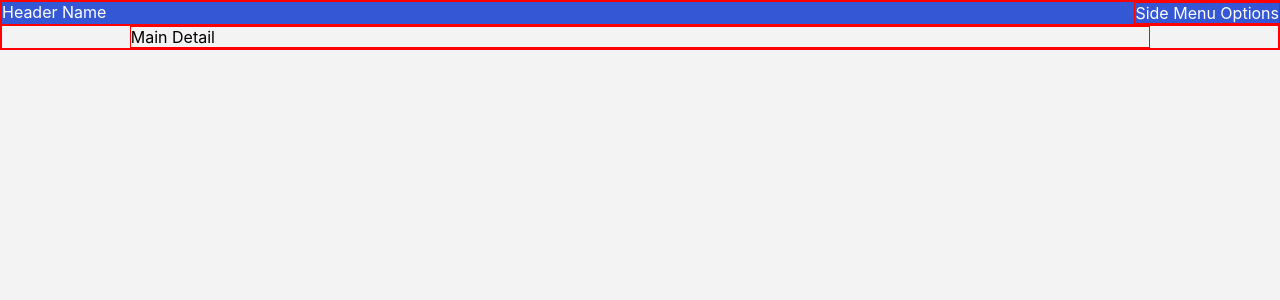
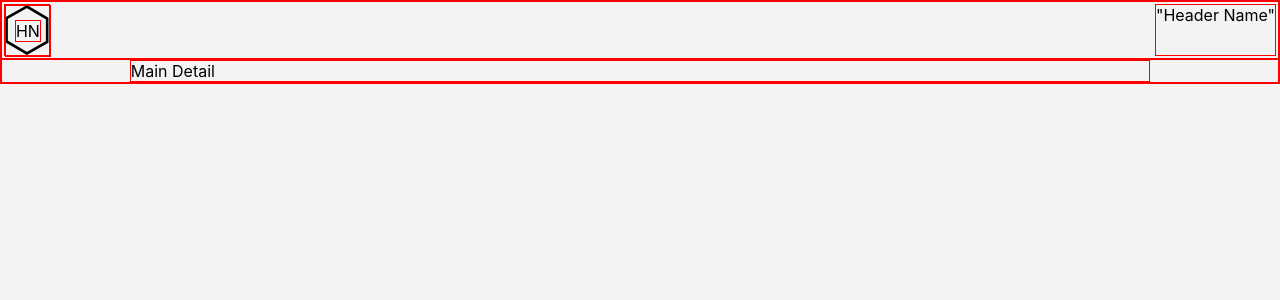
Before and after one commit to SanskarDahiya/portfolio_web, a React (Create React App) app: page / in a window 1280 px wide. Shown: the top 300 px of the page. Built offline with nearby package versions, Linux system fonts and the light colour scheme.

Commit message:
add polygon rotating header

```diff
--- a/src/App.css
+++ b/src/App.css
@@ -6,6 +6,7 @@ div {
   min-width: 10px;
   min-height: 10px;
 }
+
 .App {
   padding: 0 10%;
 }
@@ -18,6 +19,10 @@ div {
 @media (prefers-reduced-motion: no-preference) {
   .App-logo {
     animation: App-logo-spin infinite 20s linear;
+  }
+
+  .rotate-10-sec {
+    animation: App-logo-spin infinite 10s linear;
   }
 }
 
--- a/src/App.js
+++ b/src/App.js
@@ -6,7 +6,7 @@ import MainDetail from "./Components/MainDetail";
 const { Context, data } = ContextHOC();
 
 function App() {
-  const [user, updateUser] = useState(data);
+  const [user] = useState(data);
   return (
     <Context.Provider value={user}>
       <Header />
--- /dev/null
+++ b/src/Components/AppIcon.js
@@ -0,0 +1,47 @@
+import { useState, useEffect } from "react";
+const height = 50;
+const width = height * 0.875;
+const rotateClassName = "rotate-10-sec";
+let ref;
+const AppIcon = props => {
+  const [rotateClass, setRotateClass] = useState(rotateClassName);
+  const initials = props.initials;
+  useEffect(() => {
+    clearTimeout(ref);
+    ref = setTimeout(() => {
+      setRotateClass("");
+    }, 5020);
+    return () => clearTimeout(ref);
+  }, [rotateClass]);
+  //   TODO: Add Link Here
+  return (
+    <div
+      style={{ position: "relative", height, width }}
+      onMouseEnter={() => {
+        setRotateClass(rotateClassName);
+      }}
+    >
+      <div
+        style={{
+          position: "absolute",
+          height,
+          width,
+          display: "flex",
+          justifyContent: "center",
+          alignItems: "center"
+        }}
+      >
+        <div>{initials}</div>
+      </div>
+      <svg id="app-icon-cover" className={rotateClass} role="img" viewBox="0 0 84 96">
+        <g transform="translate(-8.000000, -2.000000)">
+          <g transform="translate(11.000000, 5.000000)">
+            <polygon fill="none" stroke="black" strokeWidth="5" points="39 0 0 22 0 67 39 90 78 68 78 23"></polygon>
+          </g>
+        </g>
+      </svg>
+    </div>
+  );
+};
+
+export default AppIcon;
--- a/src/Components/HeaderSection.js
+++ b/src/Components/HeaderSection.js
@@ -1,5 +1,7 @@
 import { useContext, useMemo } from "react";
 import ContextHOC from "../Helper/ContextProvider";
+import AppIcon from "./AppIcon";
+
 const { Context } = ContextHOC();
 
 const modifyName = name => {
@@ -14,24 +16,33 @@ const modifyName = name => {
       characters.push(name.join(""));
     });
   }
-  return characters.join(" ");
+  let initials = "";
+  if (characters[0] && characters[0][0]) {
+    initials += characters[0][0];
+  }
+  if (characters.length > 1) {
+    const lastElem = characters.length - 1;
+    if (characters[lastElem] && characters[lastElem][0]) {
+      initials += characters[lastElem][0];
+    }
+  }
+  initials = initials.toUpperCase();
+  return { name: characters.join(" "), initials };
 };
 
 export const Header = () => {
-  const { name } = useContext(Context);
-  const generatedName = useMemo(() => modifyName(name), [name]);
+  const { name: currentName } = useContext(Context);
+  const { name, initials } = useMemo(() => modifyName(currentName), [currentName]);
   return (
     <div
       style={{
         display: "flex",
-        backgroundColor: "#3457D5",
-        color: "white",
         justifyContent: "space-between",
-        width: "100%"
+        padding: "2px"
       }}
     >
-      {generatedName}
-      <div>Side Menu Options</div>
+      <AppIcon initials={initials} />
+      <div>{JSON.stringify(name)}</div>
     </div>
   );
 };
```
Also changed, not shown: src/Theme/theme.js (+7 -9 lines), 1 other file (tests, documents, lock files or other folders).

» EXERCISE DETAILS: Please print each of the records word for word, keeping the pictures out.

» SOLUTION TO THIS EXERCISE:
Before and after one commit to SanskarDahiya/portfolio_web, a React (Create React App) app: page / in a window 1280 px wide. Shown: the top 300 px of the page. Built offline with nearby package versions, Linux system fonts and the light colour scheme.

Commit message:
add polygon rotating header

```diff
--- a/src/App.css
+++ b/src/App.css
@@ -6,6 +6,7 @@ div {
   min-width: 10px;
   min-height: 10px;
 }
+
 .App {
   padding: 0 10%;
 }
@@ -18,6 +19,10 @@ div {
 @media (prefers-reduced-motion: no-preference) {
   .App-logo {
     animation: App-logo-spin infinite 20s linear;
+  }
+
+  .rotate-10-sec {
+    animation: App-logo-spin infinite 10s linear;
   }
 }
 
--- a/src/App.js
+++ b/src/App.js
@@ -6,7 +6,7 @@ import MainDetail from "./Components/MainDetail";
 const { Context, data } = ContextHOC();
 
 function App() {
-  const [user, updateUser] = useState(data);
+  const [user] = useState(data);
   return (
     <Context.Provider value={user}>
       <Header />
--- /dev/null
+++ b/src/Components/AppIcon.js
@@ -0,0 +1,47 @@
+import { useState, useEffect } from "react";
+const height = 50;
+const width = height * 0.875;
+const rotateClassName = "rotate-10-sec";
+let ref;
+const AppIcon = props => {
+  const [rotateClass, setRotateClass] = useState(rotateClassName);
+  const initials = props.initials;
+  useEffect(() => {
+    clearTimeout(ref);
+    ref = setTimeout(() => {
+      setRotateClass("");
+    }, 5020);
+    return () => clearTimeout(ref);
+  }, [rotateClass]);
+  //   TODO: Add Link Here
+  return (
+    <div
+      style={{ position: "relative", height, width }}
+      onMouseEnter={() => {
+        setRotateClass(rotateClassName);
+      }}
+    >
+      <div
+        style={{
+          position: "absolute",
+          height,
+          width,
+          display: "flex",
+          justifyContent: "center",
+          alignItems: "center"
+        }}
+      >
+        <div>{initials}</div>
+      </div>
+      <svg id="app-icon-cover" className={rotateClass} role="img" viewBox="0 0 84 96">
+        <g transform="translate(-8.000000, -2.000000)">
+          <g transform="translate(11.000000, 5.000000)">
+            <polygon fill="none" stroke="black" strokeWidth="5" points="39 0 0 22 0 67 39 90 78 68 78 23"></polygon>
+          </g>
+        </g>
+      </svg>
+    </div>
+  );
+};
+
+export default AppIcon;
--- a/src/Components/HeaderSection.js
+++ b/src/Components/HeaderSection.js
@@ -1,5 +1,7 @@
 import { useContext, useMemo } from "react";
 import ContextHOC from "../Helper/ContextProvider";
+import AppIcon from "./AppIcon";
+
 const { Context } = ContextHOC();
 
 const modifyName = name => {
@@ -14,24 +16,33 @@ const modifyName = name => {
       characters.push(name.join(""));
     });
   }
-  return characters.join(" ");
+  let initials = "";
+  if (characters[0] && characters[0][0]) {
+    initials += characters[0][0];
+  }
+  if (characters.length > 1) {
+    const lastElem = characters.length - 1;
+    if (characters[lastElem] && characters[lastElem][0]) {
+      initials += characters[lastElem][0];
+    }
+  }
+  initials = initials.toUpperCase();
+  return { name: characters.join(" "), initials };
 };
 
 export const Header = () => {
-  const { name } = useContext(Context);
-  const generatedName = useMemo(() => modifyName(name), [name]);
+  const { name: currentName } = useContext(Context);
+  const { name, initials } = useMemo(() => modifyName(currentName), [currentName]);
   return (
     <div
       style={{
         display: "flex",
-        backgroundColor: "#3457D5",
-        color: "white",
         justifyContent: "space-between",
-        width: "100%"
+        padding: "2px"
       }}
     >
-      {generatedName}
-      <div>Side Menu Options</div>
+      <AppIcon initials={initials} />
+      <div>{JSON.stringify(name)}</div>
     </div>
   );
 };
```
Also changed, not shown: src/Theme/theme.js (+7 -9 lines), 1 other file (tests, documents, lock files or other folders).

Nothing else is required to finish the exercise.